- [ABOUT THIS EXERCISE]:
Which lines in the records below contain the word "haben"? Report each of them.
Start of GIVEN DATA
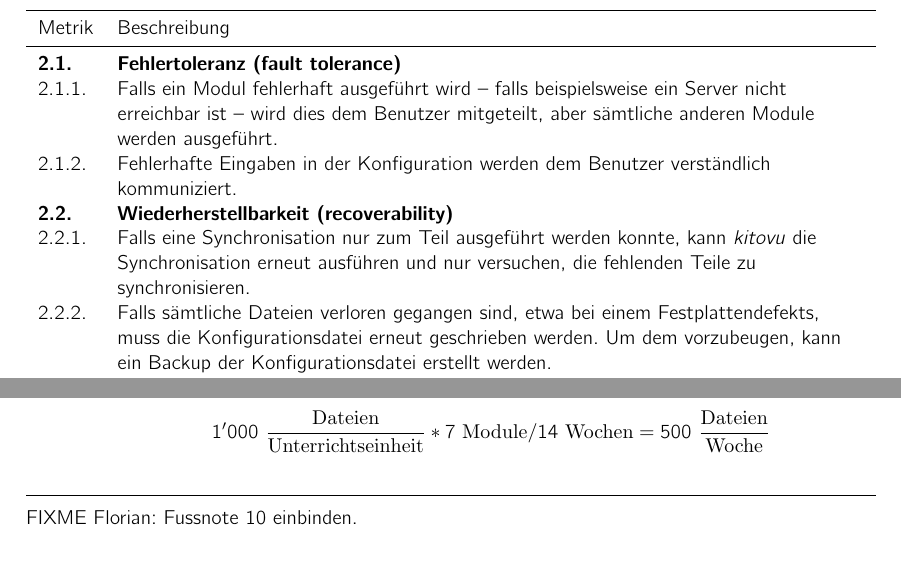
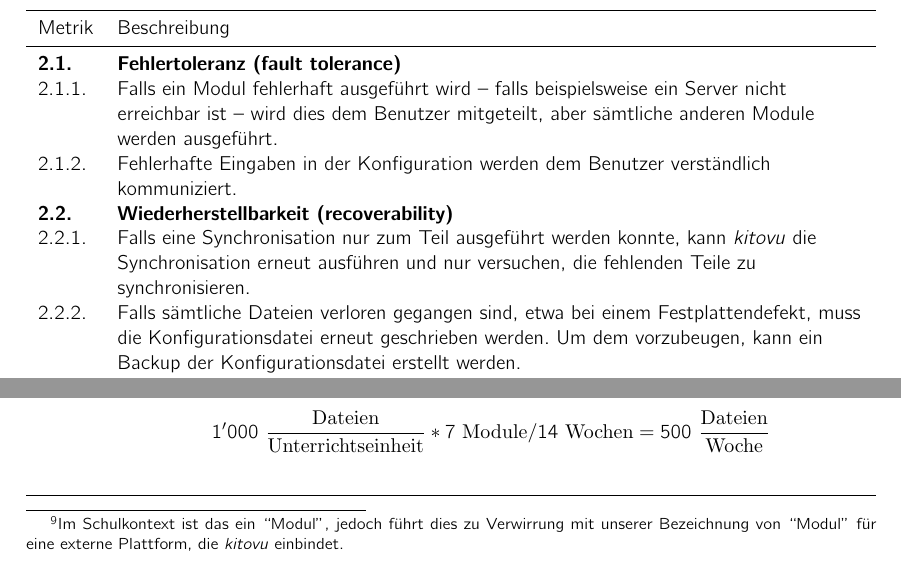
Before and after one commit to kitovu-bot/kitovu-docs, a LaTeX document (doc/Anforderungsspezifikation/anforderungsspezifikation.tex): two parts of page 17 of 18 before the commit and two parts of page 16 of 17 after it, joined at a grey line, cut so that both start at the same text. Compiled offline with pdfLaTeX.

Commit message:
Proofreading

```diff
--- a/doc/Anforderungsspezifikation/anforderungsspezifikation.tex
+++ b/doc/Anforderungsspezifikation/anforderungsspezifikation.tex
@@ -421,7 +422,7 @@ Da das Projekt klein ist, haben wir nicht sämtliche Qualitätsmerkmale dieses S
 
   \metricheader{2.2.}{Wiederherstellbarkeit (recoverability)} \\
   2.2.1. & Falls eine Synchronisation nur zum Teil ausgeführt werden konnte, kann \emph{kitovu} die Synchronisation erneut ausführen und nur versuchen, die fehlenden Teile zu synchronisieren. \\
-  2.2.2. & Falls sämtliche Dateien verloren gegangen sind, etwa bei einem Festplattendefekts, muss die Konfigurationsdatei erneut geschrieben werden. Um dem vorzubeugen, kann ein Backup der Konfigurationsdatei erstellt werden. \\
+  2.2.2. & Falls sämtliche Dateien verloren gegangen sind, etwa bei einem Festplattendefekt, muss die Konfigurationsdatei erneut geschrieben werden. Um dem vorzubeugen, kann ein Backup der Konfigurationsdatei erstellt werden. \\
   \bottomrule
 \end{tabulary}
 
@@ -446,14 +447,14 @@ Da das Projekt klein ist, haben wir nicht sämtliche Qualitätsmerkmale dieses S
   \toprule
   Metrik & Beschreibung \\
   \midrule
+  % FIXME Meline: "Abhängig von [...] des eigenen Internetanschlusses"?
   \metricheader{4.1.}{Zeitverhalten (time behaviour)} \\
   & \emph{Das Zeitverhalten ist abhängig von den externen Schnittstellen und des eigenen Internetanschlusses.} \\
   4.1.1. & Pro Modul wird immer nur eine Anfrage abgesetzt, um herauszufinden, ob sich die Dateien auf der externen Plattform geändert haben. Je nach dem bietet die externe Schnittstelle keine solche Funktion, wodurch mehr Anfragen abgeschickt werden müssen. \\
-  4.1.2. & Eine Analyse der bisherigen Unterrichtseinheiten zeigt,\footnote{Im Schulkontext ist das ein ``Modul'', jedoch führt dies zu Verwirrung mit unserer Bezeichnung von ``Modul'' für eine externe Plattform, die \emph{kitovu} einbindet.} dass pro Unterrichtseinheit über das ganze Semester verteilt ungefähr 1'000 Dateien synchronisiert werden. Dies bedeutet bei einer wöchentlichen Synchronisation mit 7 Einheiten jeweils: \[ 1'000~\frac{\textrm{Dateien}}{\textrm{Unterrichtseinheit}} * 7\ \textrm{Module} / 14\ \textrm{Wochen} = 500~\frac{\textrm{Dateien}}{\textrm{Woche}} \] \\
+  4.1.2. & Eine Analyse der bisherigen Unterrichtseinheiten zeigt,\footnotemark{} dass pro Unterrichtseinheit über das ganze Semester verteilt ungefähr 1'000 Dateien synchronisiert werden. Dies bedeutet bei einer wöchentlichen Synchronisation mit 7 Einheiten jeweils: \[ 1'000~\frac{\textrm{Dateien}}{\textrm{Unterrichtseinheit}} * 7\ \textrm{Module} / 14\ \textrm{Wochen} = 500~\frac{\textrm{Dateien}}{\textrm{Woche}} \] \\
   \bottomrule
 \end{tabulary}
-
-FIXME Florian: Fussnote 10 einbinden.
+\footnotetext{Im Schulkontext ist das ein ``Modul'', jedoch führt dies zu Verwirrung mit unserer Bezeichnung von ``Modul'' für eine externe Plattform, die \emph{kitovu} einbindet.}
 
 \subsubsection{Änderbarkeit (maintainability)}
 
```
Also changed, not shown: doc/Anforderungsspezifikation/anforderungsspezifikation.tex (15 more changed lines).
End of GIVEN DATA
Start of GIVEN DATA
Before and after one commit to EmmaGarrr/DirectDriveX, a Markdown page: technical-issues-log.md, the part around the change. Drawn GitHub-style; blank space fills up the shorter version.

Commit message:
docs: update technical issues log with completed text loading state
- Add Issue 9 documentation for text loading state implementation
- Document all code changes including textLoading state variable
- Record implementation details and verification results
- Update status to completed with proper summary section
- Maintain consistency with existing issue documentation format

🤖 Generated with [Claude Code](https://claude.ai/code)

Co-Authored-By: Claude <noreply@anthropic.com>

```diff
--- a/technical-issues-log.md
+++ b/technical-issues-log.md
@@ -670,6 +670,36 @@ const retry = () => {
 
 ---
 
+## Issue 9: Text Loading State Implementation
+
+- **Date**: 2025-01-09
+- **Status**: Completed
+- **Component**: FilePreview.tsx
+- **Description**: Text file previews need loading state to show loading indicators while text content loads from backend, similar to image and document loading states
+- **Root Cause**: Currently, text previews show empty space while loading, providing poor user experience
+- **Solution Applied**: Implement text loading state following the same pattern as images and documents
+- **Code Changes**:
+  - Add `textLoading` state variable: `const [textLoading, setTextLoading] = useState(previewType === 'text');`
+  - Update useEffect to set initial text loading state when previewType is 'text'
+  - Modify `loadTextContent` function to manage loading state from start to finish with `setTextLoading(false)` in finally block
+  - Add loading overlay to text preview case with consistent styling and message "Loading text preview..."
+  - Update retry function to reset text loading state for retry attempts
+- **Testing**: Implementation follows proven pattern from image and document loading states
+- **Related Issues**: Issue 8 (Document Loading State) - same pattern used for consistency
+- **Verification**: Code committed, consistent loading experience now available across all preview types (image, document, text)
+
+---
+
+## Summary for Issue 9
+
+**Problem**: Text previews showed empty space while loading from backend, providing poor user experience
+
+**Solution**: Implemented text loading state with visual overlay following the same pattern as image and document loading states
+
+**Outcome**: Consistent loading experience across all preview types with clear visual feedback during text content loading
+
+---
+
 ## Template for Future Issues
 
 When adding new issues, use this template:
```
End of GIVEN DATA
Start of GIVEN DATA
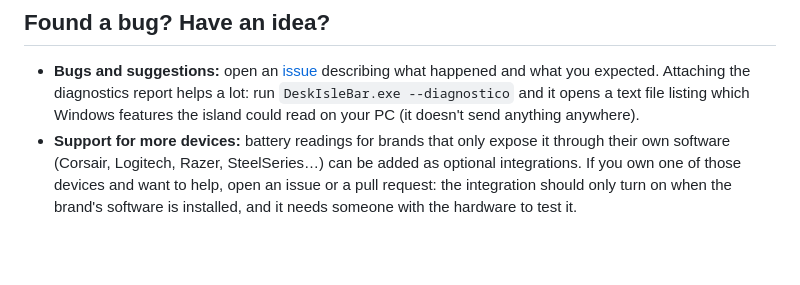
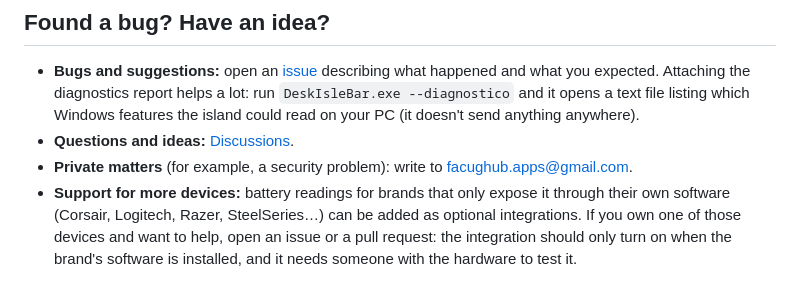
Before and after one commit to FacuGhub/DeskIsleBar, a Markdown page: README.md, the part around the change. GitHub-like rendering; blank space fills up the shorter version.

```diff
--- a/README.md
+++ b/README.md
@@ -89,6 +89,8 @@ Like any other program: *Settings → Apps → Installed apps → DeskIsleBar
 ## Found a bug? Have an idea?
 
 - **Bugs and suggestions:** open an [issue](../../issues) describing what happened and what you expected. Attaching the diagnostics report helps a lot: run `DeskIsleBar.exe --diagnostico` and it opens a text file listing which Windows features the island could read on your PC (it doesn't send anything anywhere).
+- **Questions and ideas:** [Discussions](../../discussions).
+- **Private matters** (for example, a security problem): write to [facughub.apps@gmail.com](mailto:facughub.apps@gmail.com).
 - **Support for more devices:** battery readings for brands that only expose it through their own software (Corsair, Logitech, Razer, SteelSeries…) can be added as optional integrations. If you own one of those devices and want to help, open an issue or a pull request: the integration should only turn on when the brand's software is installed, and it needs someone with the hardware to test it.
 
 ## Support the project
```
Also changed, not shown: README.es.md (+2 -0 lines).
End of GIVEN DATA
- [TASK SOLUTION]:
@@ -421,7 +422,7 @@ Da das Projekt klein ist, haben wir nicht sämtliche Qualitätsmerkmale dieses S
@@ -446,14 +447,14 @@ Da das Projekt klein ist, haben wir nicht sämtliche Qualitätsmerkmale dieses S
   4.1.1. & Pro Modul wird immer nur eine Anfrage abgesetzt, um herauszufinden, ob sich die Dateien auf der externen Plattform geändert haben. Je nach dem bietet die externe Schnittstelle keine solche Funktion, wodurch mehr Anfragen abgeschickt werden müssen. \\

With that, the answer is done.